Opinion: Americans and Swiss do good business

Robert Bastong

Switzerland has fewer residents than New York City. Yet it is America's seventh largest foreign investor.  Swiss companies have poured a cumulative $224 billion into the U.S. economy, eclipsing European stalwarts like France and Italy, global behemoths China and India, and even NAFTA-partner Mexico.

Some of America's largest employers -- including mining giant Glencore, pharmaceutical powerhouse Novartis, and food and beverage conglomerate Nestle -- are Swiss. And many are ramping up their U.S. operations.

Just this spring, Swiss packaging manufacturer Neopac announced plans to build a new facility in North Carolina. The $30 million investment will create over 40 jobs. 

Why are companies from this tiny European nation seeking out American consumers and workers? Because the United States remains the most lucrative market in the world -- and a great place to do business. Especially in the current climate with the ongoing threat of tariffs, U.S. leaders need to keep a global business focus and foreign firms will continue to flock to the United States.  

Bastong writes: "Swiss companies have poured a cumulative $224 billion into the U.S. economy, eclipsing European stalwarts like France and Italy, global behemoths China and India, and even NAFTA-partner Mexico."

Foreign firms, regardless of size, can't afford to ignore the American market. U.S. consumers dished out $13 trillion on goods and services in 2016 -- "nearly a third of the entire world's household consumption," according to the U.S. Department of Commerce's International Trade Administration.     

As the general manager of Dr. Dünner, a natural health products company in Switzerland, I can personally attest to the importance of the U.S. market for growing brands. 

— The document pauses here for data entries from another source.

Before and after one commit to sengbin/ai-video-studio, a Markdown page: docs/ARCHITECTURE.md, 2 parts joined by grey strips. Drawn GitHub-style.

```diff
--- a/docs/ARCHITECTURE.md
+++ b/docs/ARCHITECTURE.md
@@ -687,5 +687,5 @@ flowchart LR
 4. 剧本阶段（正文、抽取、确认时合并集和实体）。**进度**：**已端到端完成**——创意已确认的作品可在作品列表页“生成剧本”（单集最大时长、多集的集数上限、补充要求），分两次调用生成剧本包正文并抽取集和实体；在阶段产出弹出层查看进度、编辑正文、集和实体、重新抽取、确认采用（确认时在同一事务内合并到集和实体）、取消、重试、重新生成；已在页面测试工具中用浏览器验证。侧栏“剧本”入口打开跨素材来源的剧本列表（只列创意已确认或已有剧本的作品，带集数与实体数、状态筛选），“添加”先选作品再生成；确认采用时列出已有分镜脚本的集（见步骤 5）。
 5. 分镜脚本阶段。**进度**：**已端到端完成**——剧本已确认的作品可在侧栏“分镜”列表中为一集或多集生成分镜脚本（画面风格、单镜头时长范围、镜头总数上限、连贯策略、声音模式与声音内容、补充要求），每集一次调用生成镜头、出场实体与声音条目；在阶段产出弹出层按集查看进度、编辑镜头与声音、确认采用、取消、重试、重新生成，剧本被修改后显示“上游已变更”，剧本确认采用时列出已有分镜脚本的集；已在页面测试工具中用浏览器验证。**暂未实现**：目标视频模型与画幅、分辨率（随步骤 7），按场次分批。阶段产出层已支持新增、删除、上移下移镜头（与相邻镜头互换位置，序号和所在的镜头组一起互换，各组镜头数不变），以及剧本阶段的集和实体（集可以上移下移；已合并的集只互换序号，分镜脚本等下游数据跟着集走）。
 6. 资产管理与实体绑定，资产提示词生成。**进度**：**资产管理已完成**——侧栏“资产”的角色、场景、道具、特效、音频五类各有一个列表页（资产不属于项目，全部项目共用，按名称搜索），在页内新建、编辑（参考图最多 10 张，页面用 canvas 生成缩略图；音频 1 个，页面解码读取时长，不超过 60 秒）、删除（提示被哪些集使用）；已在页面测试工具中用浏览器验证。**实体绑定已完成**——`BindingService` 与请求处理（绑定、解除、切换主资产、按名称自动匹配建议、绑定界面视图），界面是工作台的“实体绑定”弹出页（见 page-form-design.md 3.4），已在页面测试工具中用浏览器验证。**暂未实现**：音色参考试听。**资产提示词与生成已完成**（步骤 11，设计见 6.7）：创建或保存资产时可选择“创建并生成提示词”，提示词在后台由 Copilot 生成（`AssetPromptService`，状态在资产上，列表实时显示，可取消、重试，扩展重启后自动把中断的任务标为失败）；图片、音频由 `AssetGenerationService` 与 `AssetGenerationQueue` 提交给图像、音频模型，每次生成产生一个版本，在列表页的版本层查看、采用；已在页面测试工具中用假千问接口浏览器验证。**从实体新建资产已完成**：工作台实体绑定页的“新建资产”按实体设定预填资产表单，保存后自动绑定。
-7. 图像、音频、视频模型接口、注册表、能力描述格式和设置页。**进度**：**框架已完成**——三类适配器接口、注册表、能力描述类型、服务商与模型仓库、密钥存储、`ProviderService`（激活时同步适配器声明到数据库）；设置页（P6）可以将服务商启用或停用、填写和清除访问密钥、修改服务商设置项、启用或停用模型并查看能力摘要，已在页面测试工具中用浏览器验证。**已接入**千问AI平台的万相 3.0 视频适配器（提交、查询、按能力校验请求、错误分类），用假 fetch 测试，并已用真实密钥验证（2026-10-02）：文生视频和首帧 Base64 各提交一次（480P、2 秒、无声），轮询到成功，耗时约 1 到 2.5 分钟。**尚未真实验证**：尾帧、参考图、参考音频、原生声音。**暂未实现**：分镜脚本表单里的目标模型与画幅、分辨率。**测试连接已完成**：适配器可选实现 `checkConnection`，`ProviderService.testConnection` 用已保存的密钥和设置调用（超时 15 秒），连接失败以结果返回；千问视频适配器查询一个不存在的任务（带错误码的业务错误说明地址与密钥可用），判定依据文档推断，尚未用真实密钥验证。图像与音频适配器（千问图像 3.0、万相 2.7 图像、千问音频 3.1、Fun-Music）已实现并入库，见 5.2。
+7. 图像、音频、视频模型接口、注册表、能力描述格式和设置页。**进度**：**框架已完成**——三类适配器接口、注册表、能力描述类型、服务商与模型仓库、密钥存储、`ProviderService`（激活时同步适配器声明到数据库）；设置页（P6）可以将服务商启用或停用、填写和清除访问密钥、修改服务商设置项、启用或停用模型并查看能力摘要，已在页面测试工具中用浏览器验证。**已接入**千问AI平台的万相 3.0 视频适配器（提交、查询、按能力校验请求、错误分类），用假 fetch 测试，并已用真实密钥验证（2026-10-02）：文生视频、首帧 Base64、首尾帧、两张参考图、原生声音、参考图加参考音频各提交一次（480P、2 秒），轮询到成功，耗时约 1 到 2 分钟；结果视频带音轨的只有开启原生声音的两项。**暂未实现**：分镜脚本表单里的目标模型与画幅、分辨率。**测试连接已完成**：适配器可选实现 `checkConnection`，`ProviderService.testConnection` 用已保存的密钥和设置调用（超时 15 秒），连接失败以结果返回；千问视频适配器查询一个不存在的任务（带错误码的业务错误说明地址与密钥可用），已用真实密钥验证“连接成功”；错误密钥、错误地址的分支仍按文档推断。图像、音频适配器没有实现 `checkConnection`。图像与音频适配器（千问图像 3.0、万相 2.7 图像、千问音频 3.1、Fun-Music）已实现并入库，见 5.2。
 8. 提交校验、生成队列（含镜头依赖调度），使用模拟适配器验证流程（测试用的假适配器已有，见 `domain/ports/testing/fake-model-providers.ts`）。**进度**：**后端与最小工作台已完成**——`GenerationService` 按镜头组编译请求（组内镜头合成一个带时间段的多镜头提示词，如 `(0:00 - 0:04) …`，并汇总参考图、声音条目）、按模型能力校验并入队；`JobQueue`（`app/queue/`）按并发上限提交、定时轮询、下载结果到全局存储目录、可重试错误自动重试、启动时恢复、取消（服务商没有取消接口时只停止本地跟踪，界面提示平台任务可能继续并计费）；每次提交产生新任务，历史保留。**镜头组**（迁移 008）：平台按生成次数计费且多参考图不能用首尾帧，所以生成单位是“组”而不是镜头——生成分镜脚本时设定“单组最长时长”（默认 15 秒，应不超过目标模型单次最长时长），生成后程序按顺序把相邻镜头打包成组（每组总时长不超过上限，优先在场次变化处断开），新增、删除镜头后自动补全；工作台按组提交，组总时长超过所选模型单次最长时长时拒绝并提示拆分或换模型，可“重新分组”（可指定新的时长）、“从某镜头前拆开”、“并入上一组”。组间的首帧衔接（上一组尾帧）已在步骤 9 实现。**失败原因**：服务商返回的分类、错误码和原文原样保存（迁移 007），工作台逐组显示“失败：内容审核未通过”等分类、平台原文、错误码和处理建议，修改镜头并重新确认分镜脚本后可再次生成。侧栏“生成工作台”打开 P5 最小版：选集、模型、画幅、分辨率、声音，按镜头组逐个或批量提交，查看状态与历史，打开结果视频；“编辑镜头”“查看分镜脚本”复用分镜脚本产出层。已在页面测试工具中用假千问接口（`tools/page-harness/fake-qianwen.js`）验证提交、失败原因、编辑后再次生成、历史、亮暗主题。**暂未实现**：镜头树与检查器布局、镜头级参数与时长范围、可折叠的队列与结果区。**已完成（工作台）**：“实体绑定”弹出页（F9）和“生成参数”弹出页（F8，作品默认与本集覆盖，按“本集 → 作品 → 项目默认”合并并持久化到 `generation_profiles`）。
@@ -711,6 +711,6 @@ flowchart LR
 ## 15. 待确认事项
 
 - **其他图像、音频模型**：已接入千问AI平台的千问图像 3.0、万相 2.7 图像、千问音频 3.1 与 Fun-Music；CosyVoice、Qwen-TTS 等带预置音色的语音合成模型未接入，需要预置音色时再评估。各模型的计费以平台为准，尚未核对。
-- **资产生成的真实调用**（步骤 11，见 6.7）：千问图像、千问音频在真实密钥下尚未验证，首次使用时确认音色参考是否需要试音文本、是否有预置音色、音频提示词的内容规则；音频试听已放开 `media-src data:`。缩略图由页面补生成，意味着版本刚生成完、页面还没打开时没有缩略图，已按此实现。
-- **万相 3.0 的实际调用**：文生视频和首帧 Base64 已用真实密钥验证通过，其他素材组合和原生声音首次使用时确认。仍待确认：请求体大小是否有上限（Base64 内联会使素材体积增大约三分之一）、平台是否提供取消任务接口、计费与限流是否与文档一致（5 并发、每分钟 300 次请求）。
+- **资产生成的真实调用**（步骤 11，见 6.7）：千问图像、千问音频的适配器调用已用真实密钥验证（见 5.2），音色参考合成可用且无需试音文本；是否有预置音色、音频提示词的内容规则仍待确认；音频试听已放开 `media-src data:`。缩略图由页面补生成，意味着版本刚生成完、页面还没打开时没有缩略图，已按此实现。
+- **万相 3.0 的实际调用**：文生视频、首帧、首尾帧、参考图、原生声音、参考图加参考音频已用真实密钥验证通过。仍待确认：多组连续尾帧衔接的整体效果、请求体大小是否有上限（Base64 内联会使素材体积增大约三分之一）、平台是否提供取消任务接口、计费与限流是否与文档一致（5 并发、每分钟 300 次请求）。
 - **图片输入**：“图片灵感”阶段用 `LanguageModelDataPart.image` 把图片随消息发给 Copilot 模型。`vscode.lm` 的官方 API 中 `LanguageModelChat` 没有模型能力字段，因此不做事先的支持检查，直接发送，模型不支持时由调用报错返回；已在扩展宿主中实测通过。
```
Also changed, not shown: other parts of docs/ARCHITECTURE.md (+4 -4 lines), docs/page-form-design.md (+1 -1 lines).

Today, the United States isn't the driving force behind our sales. U.S. consumers only accounted for about 2 percent of our total product turnover last year. But we're anticipating that figure to grow to 10 percent in just three years. 

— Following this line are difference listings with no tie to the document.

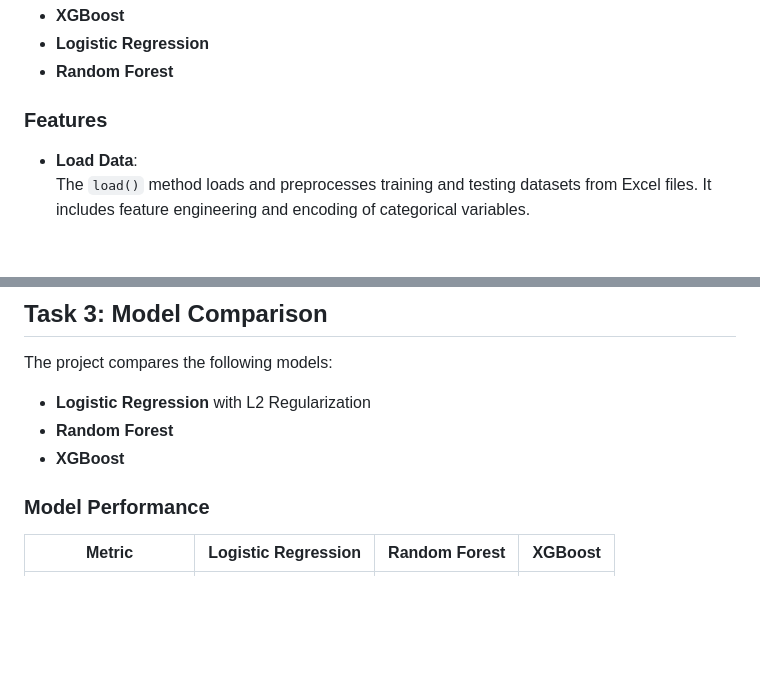
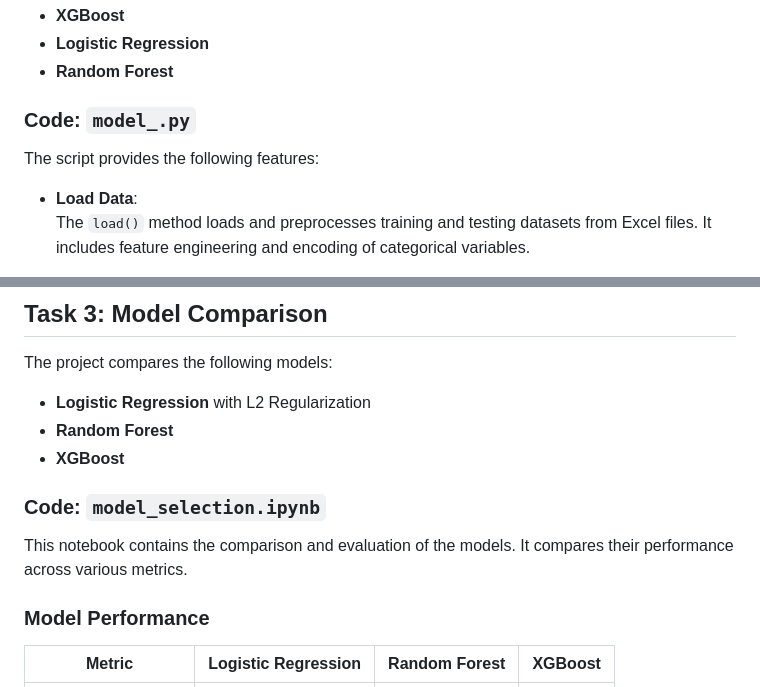
Before and after one commit to swapniljoshi123/Article_Summarizer_RapidAPI, a Markdown page: README.md, 2 parts joined by grey strips. Drawn GitHub-style; blank space fills up the shorter version.

```diff
--- a/README.md
+++ b/README.md
@@ -45,7 +45,9 @@ This repository includes a modular, object-oriented Python script for building,
 - **Logistic Regression**
 - **Random Forest**
 
-### Features
+### Code: `model_.py`
+
+The script provides the following features:
 
 - **Load Data**:
    The `load()` method loads and preprocesses training and testing datasets from Excel files. It includes feature engineering and encoding of categorical variables.
@@ -88,6 +90,10 @@ The project compares the following models:
 - **Logistic Regression** with L2 Regularization
 - **Random Forest**
 - **XGBoost**
+
+### Code: `model_selection.ipynb`
+
+This notebook contains the comparison and evaluation of the models. It compares their performance across various metrics.
 
 ### Model Performance
 
```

Our first real quarter in the U.S. showed the potential of this market. After re-launching our brand in the United States in a way that communicated more effectively to the American consumer, we garnered twice as much revenue as we had during our previously most successful quarter. 

Besides selling to U.S. consumers, many Swiss companies are also building plants and offices in America. Why? According to the World Bank, the United States ranks sixth on a global scale for ease of doing business.  

Take Nestle. The international brand is a household name in the United States. In 2016, Nestle reported $27 billion in U.S. sales and 97 percent of U.S. households consumed at least one Nestle product. The company directly employs 51,000 Americans across its brands.  

Or consider UBS, the Swiss global banking titan that boasts nearly 300 locations across the United States. Thanks to the recent tax overhaul, which lowered the corporate tax rate from 35 to 21 percent, UBS is looking to ramp up its investment in America. The new law makes the United States an "attractive place to run businesses and attract businesses," according to UBS Chief Executive Sergio Ermotti.  

UBS and Nestle are in good company. Swiss firms are responsible for more than 460,000 U.S. jobs, including almost 190,000 manufacturing positions.

Swiss companies see great potential in the United States, but in truth, the optimism is mutual. American firms have invested over $170 billion in Switzerland.  

As a small country, we have to punch above our weight to stay competitive. One way we do that is by knowing where to find good business partners -- we've found one in the United States.  

Robert Bastong is the general manager of Dr. Dünner, a Swiss herbal supplement producer.